Major jewellers in the country have appealed to the government for standardisation in hallmarking of gold, contending that multiple measures of purity involved in the process was creating confusion in the industry.
The All India Gem and Jewellery Domestic Council (GJC) has urged the consumer affairs ministry for standardisation in hallmarking purity across the country.
Vice-chairman of GJC, Shaankar Sen, said that various forms of purity like 14, 18 and 22 carats are being used for the hallmarking process.
Citing an example, Sen said that for gold bars and coins, the purity required for hallmarking is 20 and 24 carats, respectively.
This, he said, was creating confusion in the jewellery industry, necessitating standardisation.
Chairman of GJC, Anantha Padmanabhan, said when the the model code of conduct is in force, there is a need for a standard operating procedure (SOP) regarding the seizure of gold in transit, based on valid documents.
"We will meet the chief election commissioner and discuss the matter," he told reporters here on Saturday.
He also said the annual turnover of the gem and jewellery industry is around Rs 4 lakh crore, which is expected to double in the next couple of years.

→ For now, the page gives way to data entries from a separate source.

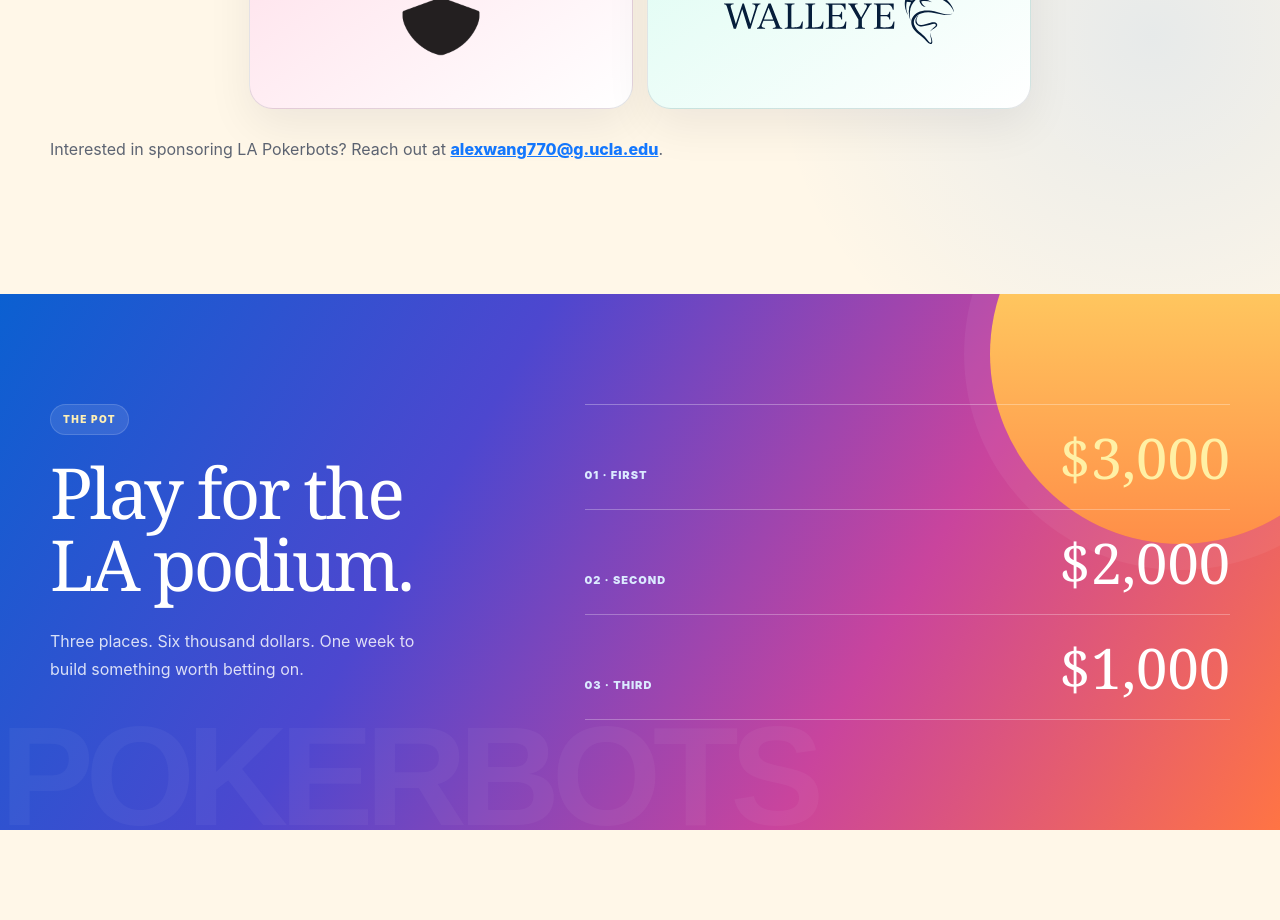
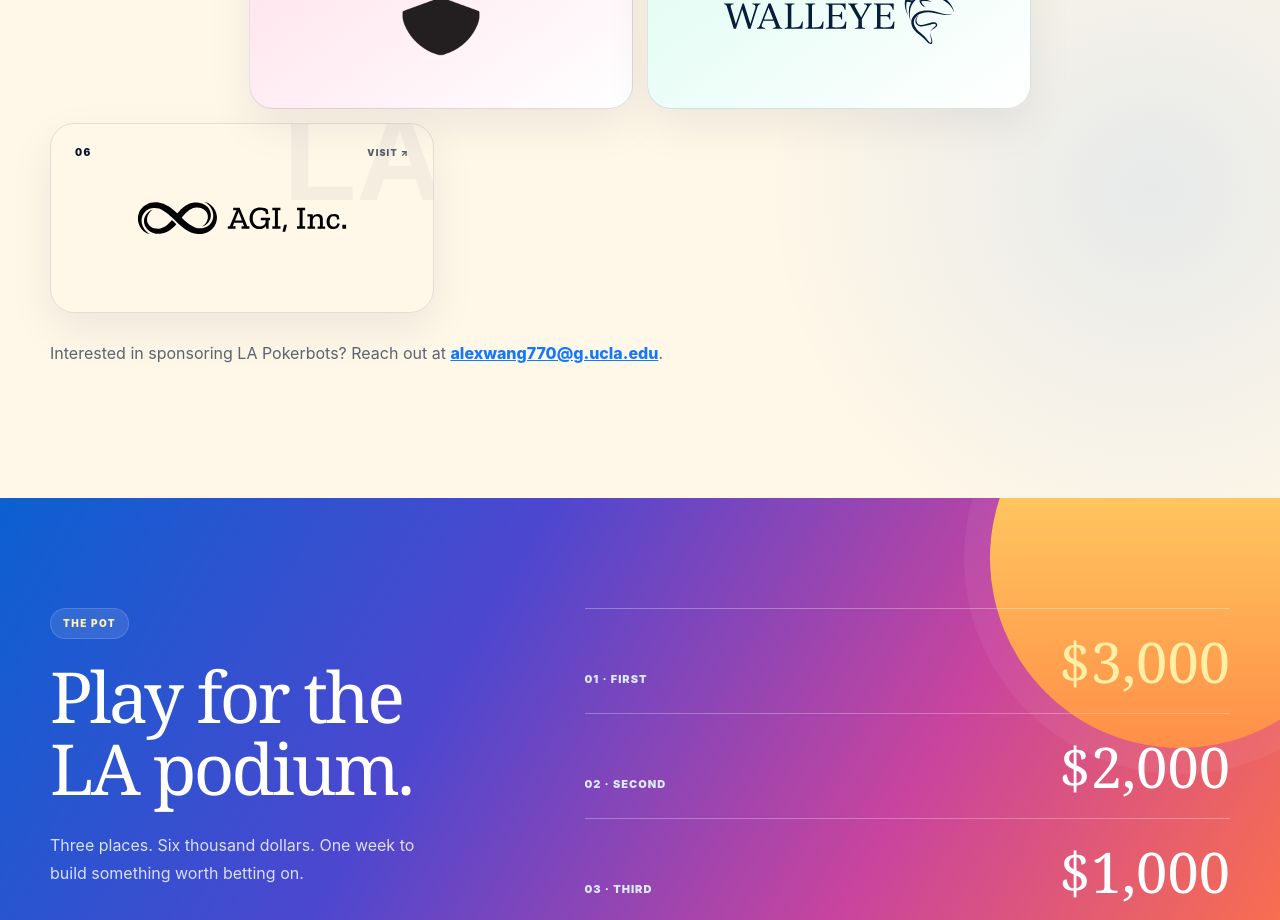
Before and after one commit to AlexNicholasWang/LAPokerbots, a Next.js app in the folder Frontend/: page / in a window 1280 px wide. Shown: the part 4260-5180 px from the top of the page. Built offline with nearby package versions, Linux system fonts and the light colour scheme.

Commit message:
Add AGI Inc sponsor

```diff
--- a/Frontend/app/page.tsx
+++ b/Frontend/app/page.tsx
@@ -50,6 +50,11 @@ const sponsors = [
     name: "Walleye Capital",
     url: "https://walleyecapital.com/",
     logo: "/sponsors/walleye-capital.svg"
+  },
+  {
+    name: "AGI Inc",
+    url: "https://agi.inc/",
+    logo: "/sponsors/agi_inc.svg"
   }
 ];
 
```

The GJC also launched a sensitisation programme - 'Labham' - for jewellers, providing information on regulatory compliance and best business practices.